The improvements have provided a welcome boost for the share price, which had been suffering from a period of weakness last year as a result of weak passenger numbers during the hot summer. After bottoming out at 465p in December they have now risen to 547p, up 2p yesterday, and several analysts think there is more left to come.
While March's figures were boosted by pre-Easter traffic build-up, there were a number of strong performances from BAA's seven airports, which indicate underlying strength rather than one-off boosts.
Stansted increased its passenger numbers by 40 per cent due to an increase in Irish traffic and a number of new carriers using the airport. Gatwick also improved by nearly 20 per cent due to an increase in US and European flights. An increase in the number of flights to Africa should also boost Gatwick's figures for March.
The key point is that passenger numbers are only part of the story. Retail spending during passenger "dwell time" is now a significant revenue stream for BAA and accounted for pounds 313m of group net-income at the nine-month stage.
BAA is getting better and better at persuading loose-walleted tourists to part with their cash at its airport shops and has 262,000 more square feet of retail space coming on stream by 1998.
Other issues that had been acting as a brake on the BAA share price also seem to troubling City heads less these days, notably the continuing Monopolies Commission review of airport charges.
Kleinwort Benson has not changed its forecasts and is still expecting profits of pounds 418m for the 12 months to last March, to be reported in June, and pounds 460m for the current year.

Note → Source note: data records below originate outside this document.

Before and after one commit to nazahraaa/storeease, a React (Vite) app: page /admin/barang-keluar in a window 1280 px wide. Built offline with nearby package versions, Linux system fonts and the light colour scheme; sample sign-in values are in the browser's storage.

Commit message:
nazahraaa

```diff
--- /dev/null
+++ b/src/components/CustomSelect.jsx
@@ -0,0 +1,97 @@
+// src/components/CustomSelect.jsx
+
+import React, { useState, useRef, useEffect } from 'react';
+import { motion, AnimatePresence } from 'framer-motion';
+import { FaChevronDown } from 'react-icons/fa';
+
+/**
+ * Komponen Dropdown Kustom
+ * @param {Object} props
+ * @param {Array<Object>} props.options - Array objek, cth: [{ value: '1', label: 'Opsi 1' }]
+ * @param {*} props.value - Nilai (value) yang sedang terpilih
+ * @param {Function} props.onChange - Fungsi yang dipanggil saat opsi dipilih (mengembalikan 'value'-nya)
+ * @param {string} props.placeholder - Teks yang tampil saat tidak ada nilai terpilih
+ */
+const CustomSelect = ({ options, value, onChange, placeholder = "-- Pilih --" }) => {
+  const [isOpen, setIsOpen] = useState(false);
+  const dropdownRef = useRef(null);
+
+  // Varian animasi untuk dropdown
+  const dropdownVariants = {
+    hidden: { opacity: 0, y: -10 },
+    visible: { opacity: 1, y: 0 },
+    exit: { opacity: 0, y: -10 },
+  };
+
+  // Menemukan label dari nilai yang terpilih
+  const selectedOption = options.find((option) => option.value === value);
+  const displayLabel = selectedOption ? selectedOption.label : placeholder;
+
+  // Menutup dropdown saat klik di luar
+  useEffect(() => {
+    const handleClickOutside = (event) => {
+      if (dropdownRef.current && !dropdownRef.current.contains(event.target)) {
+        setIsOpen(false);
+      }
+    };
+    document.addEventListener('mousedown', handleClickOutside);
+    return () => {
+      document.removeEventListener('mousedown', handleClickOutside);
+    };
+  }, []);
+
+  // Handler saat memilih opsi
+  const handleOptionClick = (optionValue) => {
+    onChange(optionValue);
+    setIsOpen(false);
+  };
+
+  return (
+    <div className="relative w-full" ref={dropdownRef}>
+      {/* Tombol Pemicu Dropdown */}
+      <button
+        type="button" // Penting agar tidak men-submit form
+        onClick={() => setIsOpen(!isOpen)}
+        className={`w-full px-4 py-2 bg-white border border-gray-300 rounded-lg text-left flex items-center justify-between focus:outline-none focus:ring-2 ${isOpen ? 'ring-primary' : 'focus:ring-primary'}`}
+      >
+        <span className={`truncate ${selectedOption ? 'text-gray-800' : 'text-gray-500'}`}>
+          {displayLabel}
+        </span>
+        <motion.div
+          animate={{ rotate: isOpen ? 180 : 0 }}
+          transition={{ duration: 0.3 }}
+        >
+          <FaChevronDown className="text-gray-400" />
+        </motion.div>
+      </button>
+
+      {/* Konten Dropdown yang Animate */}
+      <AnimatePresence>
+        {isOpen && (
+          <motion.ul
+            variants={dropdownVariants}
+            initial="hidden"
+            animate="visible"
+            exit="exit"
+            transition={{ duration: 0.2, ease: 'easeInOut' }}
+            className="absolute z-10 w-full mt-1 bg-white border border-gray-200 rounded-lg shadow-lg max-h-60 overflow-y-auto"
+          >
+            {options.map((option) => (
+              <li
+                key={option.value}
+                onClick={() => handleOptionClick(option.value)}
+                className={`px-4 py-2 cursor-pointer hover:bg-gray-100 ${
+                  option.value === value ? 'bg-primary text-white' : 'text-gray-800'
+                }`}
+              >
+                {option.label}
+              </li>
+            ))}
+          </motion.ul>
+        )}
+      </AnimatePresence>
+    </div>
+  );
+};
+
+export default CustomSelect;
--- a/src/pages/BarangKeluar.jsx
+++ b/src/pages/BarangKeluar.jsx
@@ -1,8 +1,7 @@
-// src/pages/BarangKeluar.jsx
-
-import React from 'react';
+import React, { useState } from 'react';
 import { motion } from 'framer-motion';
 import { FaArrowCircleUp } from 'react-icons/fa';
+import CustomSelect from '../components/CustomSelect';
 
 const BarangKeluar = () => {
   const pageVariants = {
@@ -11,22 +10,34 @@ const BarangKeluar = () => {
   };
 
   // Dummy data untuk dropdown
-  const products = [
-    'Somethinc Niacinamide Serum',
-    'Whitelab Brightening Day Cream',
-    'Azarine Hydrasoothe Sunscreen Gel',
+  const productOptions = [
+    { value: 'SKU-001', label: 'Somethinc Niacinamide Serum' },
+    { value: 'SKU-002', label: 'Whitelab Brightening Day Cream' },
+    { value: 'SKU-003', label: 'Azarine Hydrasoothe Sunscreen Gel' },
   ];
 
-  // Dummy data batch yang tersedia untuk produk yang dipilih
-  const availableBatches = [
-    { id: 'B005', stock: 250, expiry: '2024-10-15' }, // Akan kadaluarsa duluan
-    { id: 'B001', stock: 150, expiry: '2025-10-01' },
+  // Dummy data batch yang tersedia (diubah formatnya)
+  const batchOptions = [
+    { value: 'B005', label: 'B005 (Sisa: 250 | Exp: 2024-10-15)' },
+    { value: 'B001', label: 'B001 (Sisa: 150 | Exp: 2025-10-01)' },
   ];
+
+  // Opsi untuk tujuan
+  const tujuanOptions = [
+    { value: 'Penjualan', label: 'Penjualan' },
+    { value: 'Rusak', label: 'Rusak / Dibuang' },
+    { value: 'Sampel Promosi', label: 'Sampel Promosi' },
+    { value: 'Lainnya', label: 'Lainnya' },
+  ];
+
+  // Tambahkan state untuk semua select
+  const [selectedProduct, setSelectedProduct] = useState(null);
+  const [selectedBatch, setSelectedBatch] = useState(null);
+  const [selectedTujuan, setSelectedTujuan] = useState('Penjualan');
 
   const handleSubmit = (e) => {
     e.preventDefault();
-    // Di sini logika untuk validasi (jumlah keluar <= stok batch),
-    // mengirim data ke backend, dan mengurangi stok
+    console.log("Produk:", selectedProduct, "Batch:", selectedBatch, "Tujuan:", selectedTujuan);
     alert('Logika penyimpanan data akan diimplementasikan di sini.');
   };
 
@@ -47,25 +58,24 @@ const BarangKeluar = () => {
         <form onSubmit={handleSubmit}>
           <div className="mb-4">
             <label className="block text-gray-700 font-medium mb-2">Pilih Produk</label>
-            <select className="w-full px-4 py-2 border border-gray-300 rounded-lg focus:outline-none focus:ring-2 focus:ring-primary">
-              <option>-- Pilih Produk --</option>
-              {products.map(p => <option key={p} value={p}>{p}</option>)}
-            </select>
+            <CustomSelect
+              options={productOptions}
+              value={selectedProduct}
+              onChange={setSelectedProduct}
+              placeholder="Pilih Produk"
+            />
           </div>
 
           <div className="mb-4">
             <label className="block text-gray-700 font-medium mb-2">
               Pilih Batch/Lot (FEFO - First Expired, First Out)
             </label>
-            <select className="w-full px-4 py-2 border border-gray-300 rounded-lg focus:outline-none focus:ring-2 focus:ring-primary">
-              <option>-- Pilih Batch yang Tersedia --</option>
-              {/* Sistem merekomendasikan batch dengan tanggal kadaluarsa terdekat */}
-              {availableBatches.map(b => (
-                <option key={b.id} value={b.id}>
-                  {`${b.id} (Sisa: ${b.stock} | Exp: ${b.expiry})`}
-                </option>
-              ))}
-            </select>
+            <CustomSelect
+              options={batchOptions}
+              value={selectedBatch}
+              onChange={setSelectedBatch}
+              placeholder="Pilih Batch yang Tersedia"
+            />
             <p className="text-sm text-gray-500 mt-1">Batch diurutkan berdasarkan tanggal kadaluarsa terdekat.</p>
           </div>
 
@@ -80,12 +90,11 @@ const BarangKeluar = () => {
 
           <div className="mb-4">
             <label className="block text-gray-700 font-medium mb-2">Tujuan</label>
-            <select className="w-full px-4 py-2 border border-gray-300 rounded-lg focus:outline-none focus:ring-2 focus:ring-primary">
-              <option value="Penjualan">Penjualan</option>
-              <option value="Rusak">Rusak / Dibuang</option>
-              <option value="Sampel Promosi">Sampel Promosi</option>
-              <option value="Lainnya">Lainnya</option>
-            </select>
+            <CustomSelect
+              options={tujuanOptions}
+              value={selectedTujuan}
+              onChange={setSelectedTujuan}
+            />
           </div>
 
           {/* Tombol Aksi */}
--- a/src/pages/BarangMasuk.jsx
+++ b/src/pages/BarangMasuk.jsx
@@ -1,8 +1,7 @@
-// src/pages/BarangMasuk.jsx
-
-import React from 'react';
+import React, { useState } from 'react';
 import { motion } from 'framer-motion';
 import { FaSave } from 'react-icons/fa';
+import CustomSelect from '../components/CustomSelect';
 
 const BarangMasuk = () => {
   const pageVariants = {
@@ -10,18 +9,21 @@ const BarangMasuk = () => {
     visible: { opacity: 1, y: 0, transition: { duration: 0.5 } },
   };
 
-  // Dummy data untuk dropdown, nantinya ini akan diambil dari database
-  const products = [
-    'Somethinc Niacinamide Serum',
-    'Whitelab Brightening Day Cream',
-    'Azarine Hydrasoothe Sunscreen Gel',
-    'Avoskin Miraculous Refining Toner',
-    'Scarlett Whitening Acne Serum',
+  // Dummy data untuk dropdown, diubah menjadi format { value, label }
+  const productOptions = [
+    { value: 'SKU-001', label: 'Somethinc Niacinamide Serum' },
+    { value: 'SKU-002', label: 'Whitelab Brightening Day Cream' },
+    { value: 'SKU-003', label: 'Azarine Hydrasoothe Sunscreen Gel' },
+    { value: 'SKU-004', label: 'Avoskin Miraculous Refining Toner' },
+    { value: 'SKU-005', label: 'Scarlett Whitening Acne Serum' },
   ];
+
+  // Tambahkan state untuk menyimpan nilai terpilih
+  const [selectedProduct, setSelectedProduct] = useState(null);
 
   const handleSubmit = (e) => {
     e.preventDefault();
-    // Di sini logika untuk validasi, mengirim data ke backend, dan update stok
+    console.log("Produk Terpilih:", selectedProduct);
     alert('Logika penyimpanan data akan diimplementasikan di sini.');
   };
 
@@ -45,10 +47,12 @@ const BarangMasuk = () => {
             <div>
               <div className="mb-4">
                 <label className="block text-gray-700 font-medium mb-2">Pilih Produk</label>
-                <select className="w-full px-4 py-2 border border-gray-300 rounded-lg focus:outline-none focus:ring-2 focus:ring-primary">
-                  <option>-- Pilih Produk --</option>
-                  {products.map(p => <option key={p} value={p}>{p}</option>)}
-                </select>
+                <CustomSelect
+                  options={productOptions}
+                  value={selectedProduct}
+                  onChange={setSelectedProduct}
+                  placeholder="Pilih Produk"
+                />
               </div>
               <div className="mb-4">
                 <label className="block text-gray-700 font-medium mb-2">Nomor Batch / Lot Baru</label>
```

That puts the shares on a forward rating of 18, dropping to 16. Not cheap, but worth holding.Reuse content